State legislators and pre-kindergarten advocates visited the Coleman Center for Early Learning and Family Enrichment on Troy-Dothan’s campus Tuesday to tour the site and discuss the future of early childhood education.
The Coleman Center is a first-of-its-kind program serving as a three-way intersection for high-quality learning for children, education opportunity for Troy University students studying early education and human services, and research.
While lawmakers, government, and advocate organization officials witnessed the facility and the day-to-day operations of the classrooms, they discussed the progress that has been made in early education in Alabama and a pressing need to expand accessibility to quality child care for younger children.
According to the Alabama Workforce Council, the state needs to add as many as a half-million new high-skilled employees by 2025 to build the competitive workforce required to fill industry’s labor needs and compete for new businesses.
“We’re working right now to expand slots and quality in childcare,” Gail Piggott, executive director of the Alabama Partnership for Children, told lawmakers. “We cannot get to the fully employed workforce that we need if we don’t fix child care.”
Piggott pointed out that parents, who are at the lowest end of the earnings potential ever, are asked to pay 80-90% percent of the cost of care until their child turns 4 or 5, at which point the state pays for all of it.
“Greater investment has got to happen,” she said. “We also have to support these teachers.”
Another setback to providing quality care, Piggott said, is that backing good programs like “Read Right From the Start” and investing in professional development is wasted when employees leave a minimum-wage child care position to work at McDonald’s, where wages are higher.
Jeana Ross, secretary of the Alabama Department of Early Childhood Education and a cabinet member for Gov. Kay Ivey, said it’s time that the state evaluates child care for its youngest.
“We know that it doesn’t start or end with 4-year-olds, but that was a good place for us,” Ross said. “So we can take that model that we created that we know works, that’s highly successful and now we can go scale it back.
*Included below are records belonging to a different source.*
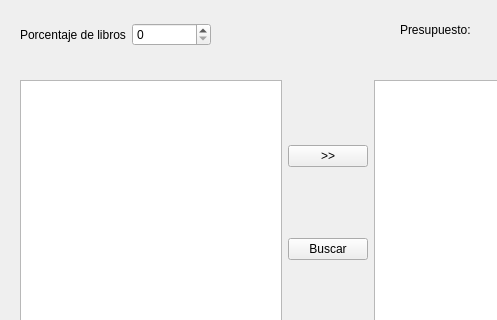
This is Visuales/Regla3.ui in josecl200/ProyectoLibrosProlog as Qt 5 draws it before an edit; both pictures show x 0 to 497 and y 0 to 320 of the 646 by 486 pixel window. The edited form follows.
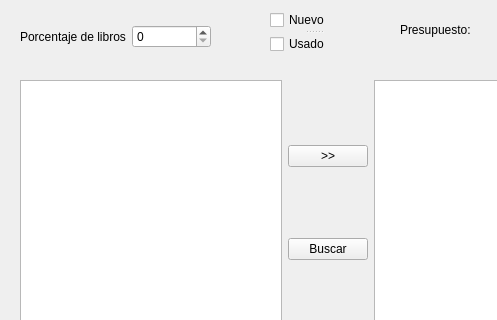
This is the edited form.

Diff of the .ui file:
```diff
--- a/Visuales/Regla3.ui
+++ b/Visuales/Regla3.ui
@@ -119,7 +119,7 @@
      <x>20</x>
      <y>20</y>
      <width>191</width>
-     <height>30</height>
+     <height>34</height>
     </rect>
    </property>
    <layout class="QHBoxLayout" name="horizontalLayout_2">
@@ -135,6 +135,29 @@
     </item>
    </layout>
   </widget>
+  <widget class="QSplitter" name="splitter">
+   <property name="geometry">
+    <rect>
+     <x>270</x>
+     <y>10</y>
+     <width>88</width>
+     <height>44</height>
+    </rect>
+   </property>
+   <property name="orientation">
+    <enum>Qt::Vertical</enum>
+   </property>
+   <widget class="QCheckBox" name="chkNuevo">
+    <property name="text">
+     <string>Nuevo</string>
+    </property>
+   </widget>
+   <widget class="QCheckBox" name="chkUsado">
+    <property name="text">
+     <string>Usado</string>
+    </property>
+   </widget>
+  </widget>
  </widget>
  <resources/>
  <connections>
```
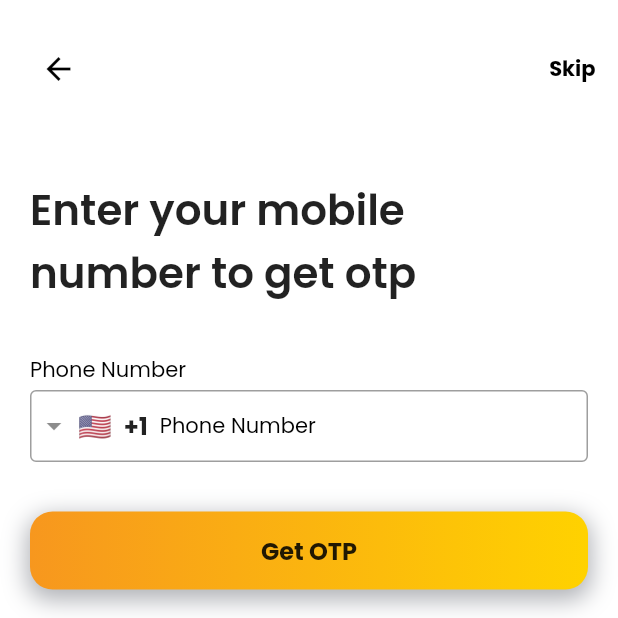
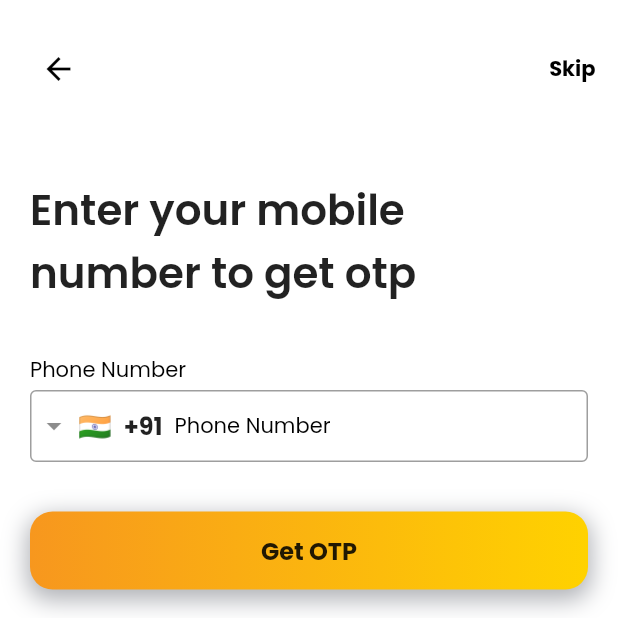
Before and after one commit to radutta/DineReelMobileApp, a Flutter app: the LoginPage screen opened directly, on a phone screen of 412 x 824 dp, the top half of it. Run offline on Flutter 3.47's test engine with Material 2 defaults, Android fonts, the phone set to English and light mode, and no system bars; drawn by our look-alikes of intl_phone_field; our stand-ins replace bloc, carousel_slider, easy_localization, flutter_bloc, flutter_svg, google_fonts and 3 more; missing offline and left inert: qr_code_scanner; network calls fail.

Commit message:
making changes phone no and pubspec.ymal
1. changing  phone no default code to India

2. adding menu image address in pubspec.yaml

```diff
--- a/lib/src/features/auth/screens/login_page.dart
+++ b/lib/src/features/auth/screens/login_page.dart
@@ -124,6 +124,7 @@ class LoginPage extends StatelessWidget {
                   Padding(
                     padding: const EdgeInsets.symmetric(horizontal: 20),
                     child: IntlPhoneField(
+                      initialCountryCode: 'IN',
                       style: Theme.of(context).textTheme.displaySmall,
                       decoration: InputDecoration(
                         counterText: "",
--- a/pubspec.yaml
+++ b/pubspec.yaml
@@ -72,6 +72,7 @@ flutter:
   # To add assets to your application, add an assets section, like this:
   assets:
       - assets/auth/images/
+      - assets/menu/images/
       - lib/src/localization/
   #   - images/a_dot_burr.jpeg
   #   - images/a_dot_ham.jpeg
```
Let’s make sure that our children birth to (age) 3 have that high-quality program, because if it’s not high-quality, it could be doing more harm than good.”
While addressing lawmakers, Ross said that poor-quality child care is a serious problem the state needs to take to heart.
“If we don’t promote that burst of development that happens from birth to (age) 3, we forever miss the train … but the early years, if we continue to ignore them, it will be at our peril and the good things we want at the other end of the spectrum are not likely to happen,” Piggott added.
The Alabama School Readiness Alliance hosted the event to thank lawmakers and advocates for pushing for increased funding for Alabama’s top-rated First Class Pre-K program, which resulted in nearly 200 additional classrooms statewide. Two are at the Coleman Center.
Allison Muhlendorf, executive director of ASRA, said the Coleman Center’s capability was a “shining example” to show what’s possible in early child care.
“They’re doing state-of-the-art things, training the next generation of teachers, so that we can inspire change and we can study and learn from what y’all are doing here,” Muhlendorf said.
Jeff Coleman, whose family’s $1 million donation made the center possible, said he believes early education is a substantial component of workforce development.
“We’ve got to get those half a million workers in the state of Alabama,” Coleman said. “That’s truly what it’s all about.”
Muhlendorf said it was important to gather at the Coleman Center because of its unique functionality for early learning, workforce development, and research ability and it being a place that uses funding from many different sources including federal and state levels and private tuition.
“Our state is poised to increase services and funding for child care for working families for children at birth to 5 years old,” Muhlendorf said. “There’s a long way to go, but the Coleman Center is certainly a start.”
Nancy Mitta, director of the Coleman Center, said the waiting list to get into the center is long, especially for the infant and toddler rooms. More rooms will be opening soon to accept additional students.